616 Hook-billed Kite TX 07
617 Green Parakeet TX 07
618 Red-crowned Parrot TX 07
619 Black-headed Gull MD **
620 Sharp-tailed Sandpiper OR 07
621 Bar-tailed Godwit OR 07
622 Arctic Loon OR 08
623 Yellow-billed Loon OR 08
624 Wood Sandpiper OR 08
625 Emperor Goose OR 09
626 Slaty-backed Gull OR 09
627 Tufted Duck OR 09
628 Flammulated Owl OR 09
629 Botteri’s Sparrow AZ 09
630 Plain-capped Starthroat AZ 09
631 Five-striped Sparrow AZ 09
632 Varied Bunting AZ 09
633 Sinaloa Wren AZ 09
634 Thick-billed Kingbird AZ 09
635 Sulphur-bellied Flycatcher AZ 09
636 Montezuma Quail AZ 09
637 Buff-collared Nightjar AZ 09
638 Yellow-footed Gull CA 09
639 Blue-footed Booby CA 09
640 Rufous-capped Warbler AZ 09
641 Berylline Hummingbird AZ 09
642 White-eared Hummingbird AZ 09
643 Lucifer Hummingbird AZ 09
644 Yellow Grosbeak AZ 09
645 White-tailed Ptarmigan WA 09 Black-f Grassquit uncountable
646 White-collared Seedeater TX 10
647 Muscovy Duck TX 10
648 Northern Jacana TX 10
649 Gunnison Sage-Grouse CO 10
650 Mexican Whip-poor-will ’10 split from Eastern Whip-poor-will

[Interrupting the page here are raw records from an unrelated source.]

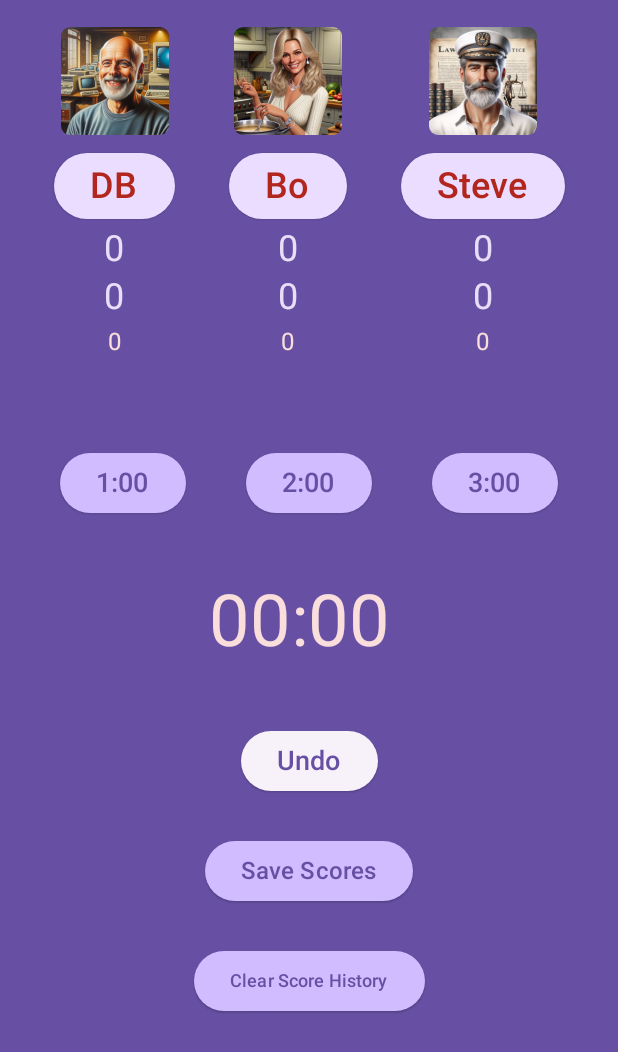
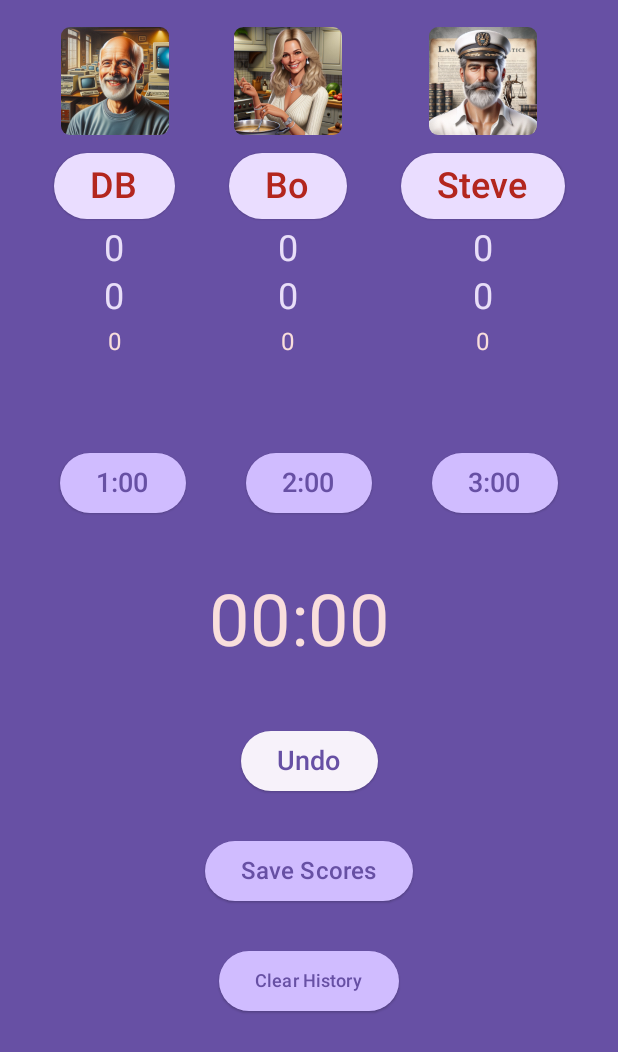
Before and after one commit to des-albert/Rummikub, an Android app built with Jetpack Compose: the composable ScoreSummary shown on its own in the app's theme, on a phone screen of 412 x 824 dp. Shown: the top 1052 px of the screen. Run offline under Robolectric (Android 15) with nearby library versions, the phone set to English and light mode, and no system bars.

Commit message:
Various updates

```diff
--- a/app/src/main/java/org/db/rummikub/MainActivity.kt
+++ b/app/src/main/java/org/db/rummikub/MainActivity.kt
@@ -402,7 +402,7 @@ fun ScoreSummary(
                     )
                     {
                         Text(
-                            text = "Clear Score History",
+                            text = "Clear History",
                             fontSize = 12.sp
                         )
                     }
```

651 Pacific Wren ’10 split from Winter Wren
652 Lesser Sand-Plover OR 10
653 Brown-backed Solitaire AZ 09; made official in 2010
654 Brown Shrike CA 10
655 Himalayan Snowcock NV 11
656 Dusky Grouse NV 11
657 Common Ringed Plover CA 11
658 Black-tailed Gull WA 11
659 Black Storm-Petrel CA 12
660 Least Storm-Petrel CA 12
661 South Polar Skua CA 12
662 Guadalupe Murrelet CA 12
663 Red-billed Tropicbird CA 12
664 Willow Ptarmigan YK 13
665 Spruce Grouse YK 13
666 Northern Hawk Owl YK 13
667 Aleutian Tern AK 13
668 Common Redpoll AK 13
669 Ross’s Gull AK 13
670 Long-tailed Jeager AK 13
671 Northern Wheatear AK 13
672 Arctic Warbler AK 13
673 Bristle-thighed Curlew AK 13
674 Little Stint AK 13
675 Hoary Redpoll AK 13
676 Eastern Yellow Wagtail AK 13
677 Red-throated Pipit AK 13
678 Rock Ptarmigan AK 13
679 King Eider AK 13
680 Spectacled Eider AK 13
681 Bluethroat AK 13
682 Red-faced Cormorant AK 13
683 Kittlitz’s Murrelet AK 13
684 Smith’s Longspur AK 13
685 Bell’s Sparrow CA 06 ’13 split fm Sage Sparrow
686 Scaly-breasted Munia CA 05 ’13, estab. Intro
687 Ridgway’s Rail CA 09 ’13 fm Clapper Rail
688 California Condor AZ 05 ’14 counting change
689 Aplomado Falcon TX 05 ’14 counting change
690 Rufous-backed Robin AZ 14
691 Blue-gray Tanager FL 62 ’14 counting change
692 Little Gull CA 15
693 Rosy-faced Lovebird AZ 15
694 Gray-crowned Yellowthroat TX 15
695 Swallow-tailed Kite FL 15
696 Budgerigar FL 15 not now countable
696 Nanday Parakeet FL 15
697 Gray Kingbird FL 15
698 Snail Kite FL 15
699 Egyptian Goose FL 15
700 Purple Swamphen FL 15
Several species in the list of 100 are accidentals. Had those species been ignored, I would still be trying to reach the 700 mark.
** Old record, not sure of year, some time during SI years